Before-and-after change data:
⟨

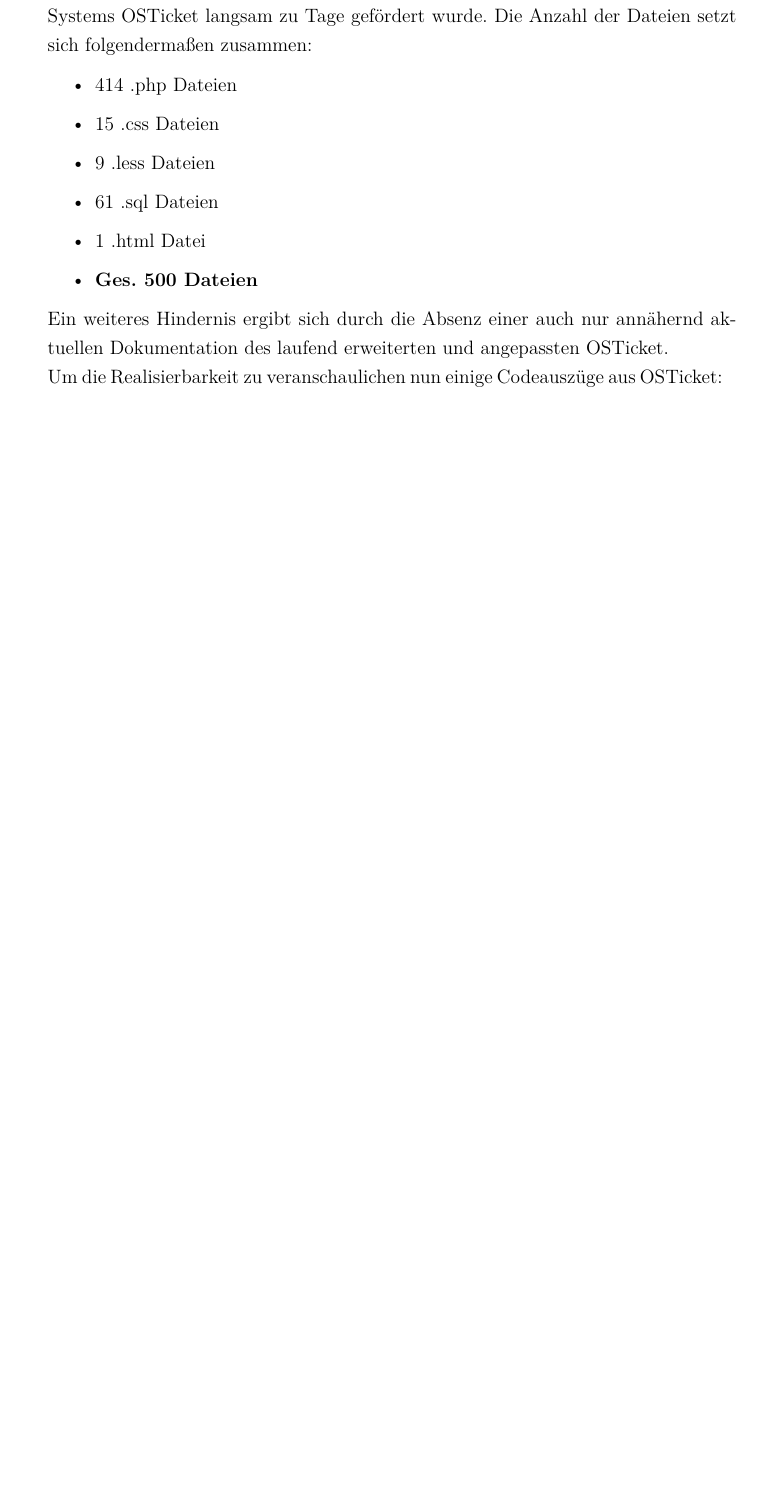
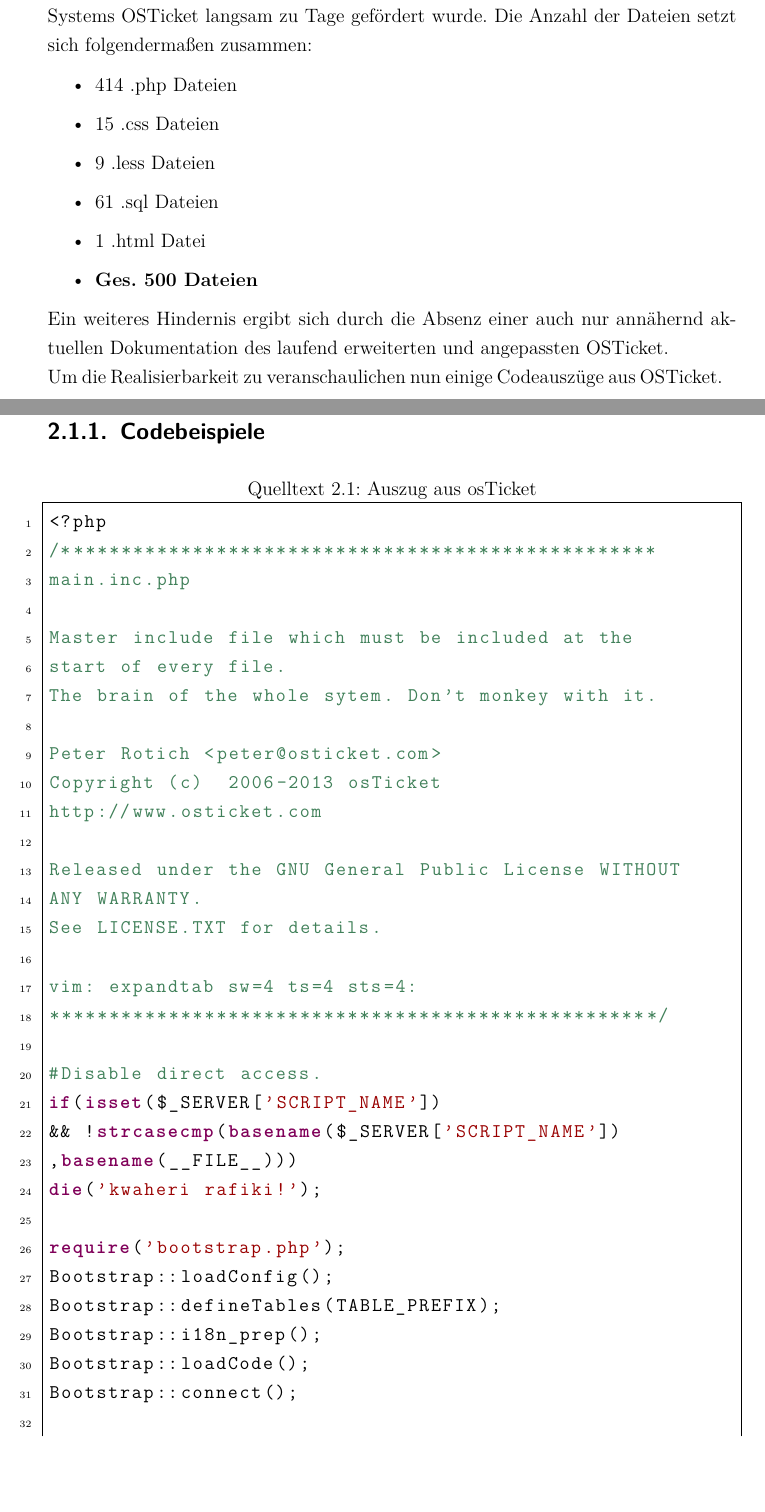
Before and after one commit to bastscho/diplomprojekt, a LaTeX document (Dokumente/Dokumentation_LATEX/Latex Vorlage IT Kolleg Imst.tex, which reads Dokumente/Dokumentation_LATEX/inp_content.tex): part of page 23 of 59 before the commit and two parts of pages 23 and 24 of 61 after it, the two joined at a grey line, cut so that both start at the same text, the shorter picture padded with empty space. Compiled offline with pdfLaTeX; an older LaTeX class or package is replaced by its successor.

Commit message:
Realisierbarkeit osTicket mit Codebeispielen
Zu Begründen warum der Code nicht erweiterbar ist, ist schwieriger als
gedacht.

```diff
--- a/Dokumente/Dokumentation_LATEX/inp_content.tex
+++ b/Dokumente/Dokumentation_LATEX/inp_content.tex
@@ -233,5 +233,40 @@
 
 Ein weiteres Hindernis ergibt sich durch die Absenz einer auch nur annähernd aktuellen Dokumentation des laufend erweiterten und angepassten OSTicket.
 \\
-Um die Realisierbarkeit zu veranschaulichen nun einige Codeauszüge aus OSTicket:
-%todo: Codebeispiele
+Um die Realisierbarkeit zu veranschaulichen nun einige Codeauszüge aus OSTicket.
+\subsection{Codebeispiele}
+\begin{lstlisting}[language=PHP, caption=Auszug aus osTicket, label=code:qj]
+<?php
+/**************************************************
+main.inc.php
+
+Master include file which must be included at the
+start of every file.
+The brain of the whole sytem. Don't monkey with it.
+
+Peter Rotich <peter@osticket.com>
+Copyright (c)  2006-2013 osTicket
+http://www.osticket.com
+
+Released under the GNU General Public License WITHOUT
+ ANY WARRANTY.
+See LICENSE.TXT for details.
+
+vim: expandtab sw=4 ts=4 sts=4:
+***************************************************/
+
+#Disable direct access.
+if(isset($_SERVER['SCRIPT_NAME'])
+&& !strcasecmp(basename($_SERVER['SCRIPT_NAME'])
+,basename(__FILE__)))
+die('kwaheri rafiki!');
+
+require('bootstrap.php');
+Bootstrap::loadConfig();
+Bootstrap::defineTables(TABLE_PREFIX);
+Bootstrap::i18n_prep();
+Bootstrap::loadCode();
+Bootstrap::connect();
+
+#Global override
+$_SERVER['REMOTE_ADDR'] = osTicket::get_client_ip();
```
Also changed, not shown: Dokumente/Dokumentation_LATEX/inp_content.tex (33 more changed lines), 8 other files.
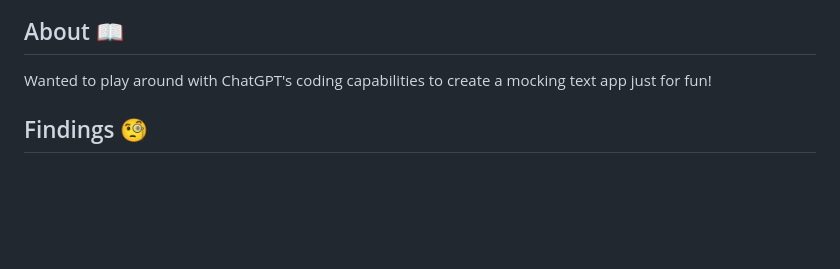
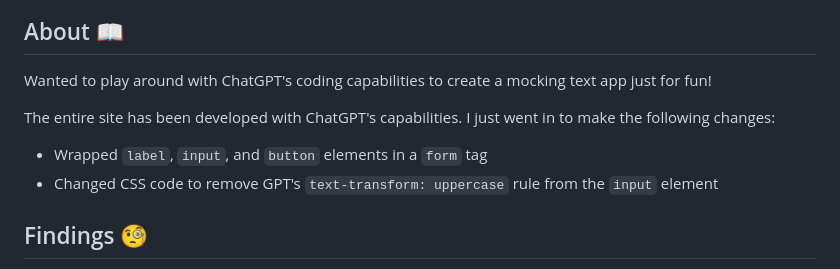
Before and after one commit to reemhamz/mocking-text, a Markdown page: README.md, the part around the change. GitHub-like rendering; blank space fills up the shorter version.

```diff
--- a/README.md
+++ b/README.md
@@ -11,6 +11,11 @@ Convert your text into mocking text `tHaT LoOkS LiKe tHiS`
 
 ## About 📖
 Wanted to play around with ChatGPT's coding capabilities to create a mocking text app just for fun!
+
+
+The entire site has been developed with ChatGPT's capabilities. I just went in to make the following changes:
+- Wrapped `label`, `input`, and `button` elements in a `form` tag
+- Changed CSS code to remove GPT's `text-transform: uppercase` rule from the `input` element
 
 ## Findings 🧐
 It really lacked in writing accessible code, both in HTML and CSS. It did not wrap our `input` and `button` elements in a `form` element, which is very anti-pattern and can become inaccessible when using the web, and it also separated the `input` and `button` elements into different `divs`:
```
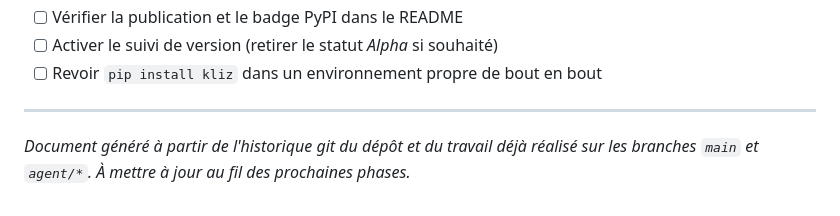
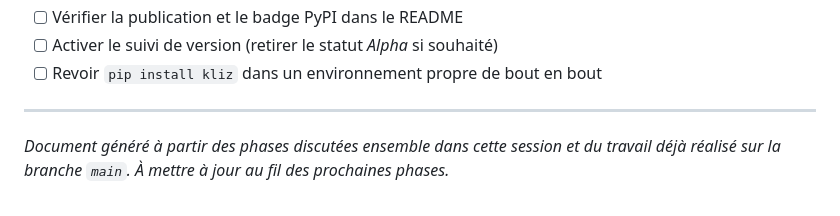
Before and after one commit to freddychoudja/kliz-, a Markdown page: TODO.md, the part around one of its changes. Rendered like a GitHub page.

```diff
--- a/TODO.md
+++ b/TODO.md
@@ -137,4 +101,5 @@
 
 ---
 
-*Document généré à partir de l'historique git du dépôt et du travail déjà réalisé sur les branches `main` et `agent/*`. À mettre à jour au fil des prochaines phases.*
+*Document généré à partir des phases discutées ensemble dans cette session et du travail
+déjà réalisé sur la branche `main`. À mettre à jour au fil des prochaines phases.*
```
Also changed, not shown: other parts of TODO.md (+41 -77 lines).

⟩

An exact copy of the records above is wanted, with the pictures omitted.

Before and after one commit to bastscho/diplomprojekt, a LaTeX document (Dokumente/Dokumentation_LATEX/Latex Vorlage IT Kolleg Imst.tex, which reads Dokumente/Dokumentation_LATEX/inp_content.tex): part of page 23 of 59 before the commit and two parts of pages 23 and 24 of 61 after it, the two joined at a grey line, cut so that both start at the same text, the shorter picture padded with empty space. Compiled offline with pdfLaTeX; an older LaTeX class or package is replaced by its successor.

Commit message:
Realisierbarkeit osTicket mit Codebeispielen
Zu Begründen warum der Code nicht erweiterbar ist, ist schwieriger als
gedacht.

```diff
--- a/Dokumente/Dokumentation_LATEX/inp_content.tex
+++ b/Dokumente/Dokumentation_LATEX/inp_content.tex
@@ -233,5 +233,40 @@
 
 Ein weiteres Hindernis ergibt sich durch die Absenz einer auch nur annähernd aktuellen Dokumentation des laufend erweiterten und angepassten OSTicket.
 \\
-Um die Realisierbarkeit zu veranschaulichen nun einige Codeauszüge aus OSTicket:
-%todo: Codebeispiele
+Um die Realisierbarkeit zu veranschaulichen nun einige Codeauszüge aus OSTicket.
+\subsection{Codebeispiele}
+\begin{lstlisting}[language=PHP, caption=Auszug aus osTicket, label=code:qj]
+<?php
+/**************************************************
+main.inc.php
+
+Master include file which must be included at the
+start of every file.
+The brain of the whole sytem. Don't monkey with it.
+
+Peter Rotich <peter@osticket.com>
+Copyright (c)  2006-2013 osTicket
+http://www.osticket.com
+
+Released under the GNU General Public License WITHOUT
+ ANY WARRANTY.
+See LICENSE.TXT for details.
+
+vim: expandtab sw=4 ts=4 sts=4:
+***************************************************/
+
+#Disable direct access.
+if(isset($_SERVER['SCRIPT_NAME'])
+&& !strcasecmp(basename($_SERVER['SCRIPT_NAME'])
+,basename(__FILE__)))
+die('kwaheri rafiki!');
+
+require('bootstrap.php');
+Bootstrap::loadConfig();
+Bootstrap::defineTables(TABLE_PREFIX);
+Bootstrap::i18n_prep();
+Bootstrap::loadCode();
+Bootstrap::connect();
+
+#Global override
+$_SERVER['REMOTE_ADDR'] = osTicket::get_client_ip();
```
Also changed, not shown: Dokumente/Dokumentation_LATEX/inp_content.tex (33 more changed lines), 8 other files.
Before and after one commit to reemhamz/mocking-text, a Markdown page: README.md, the part around the change. GitHub-like rendering; blank space fills up the shorter version.

```diff
--- a/README.md
+++ b/README.md
@@ -11,6 +11,11 @@ Convert your text into mocking text `tHaT LoOkS LiKe tHiS`
 
 ## About 📖
 Wanted to play around with ChatGPT's coding capabilities to create a mocking text app just for fun!
+
+
+The entire site has been developed with ChatGPT's capabilities. I just went in to make the following changes:
+- Wrapped `label`, `input`, and `button` elements in a `form` tag
+- Changed CSS code to remove GPT's `text-transform: uppercase` rule from the `input` element
 
 ## Findings 🧐
 It really lacked in writing accessible code, both in HTML and CSS. It did not wrap our `input` and `button` elements in a `form` element, which is very anti-pattern and can become inaccessible when using the web, and it also separated the `input` and `button` elements into different `divs`:
```
Before and after one commit to freddychoudja/kliz-, a Markdown page: TODO.md, the part around one of its changes. Rendered like a GitHub page.

```diff
--- a/TODO.md
+++ b/TODO.md
@@ -137,4 +101,5 @@
 
 ---
 
-*Document généré à partir de l'historique git du dépôt et du travail déjà réalisé sur les branches `main` et `agent/*`. À mettre à jour au fil des prochaines phases.*
+*Document généré à partir des phases discutées ensemble dans cette session et du travail
+déjà réalisé sur la branche `main`. À mettre à jour au fil des prochaines phases.*
```
Also changed, not shown: other parts of TODO.md (+41 -77 lines).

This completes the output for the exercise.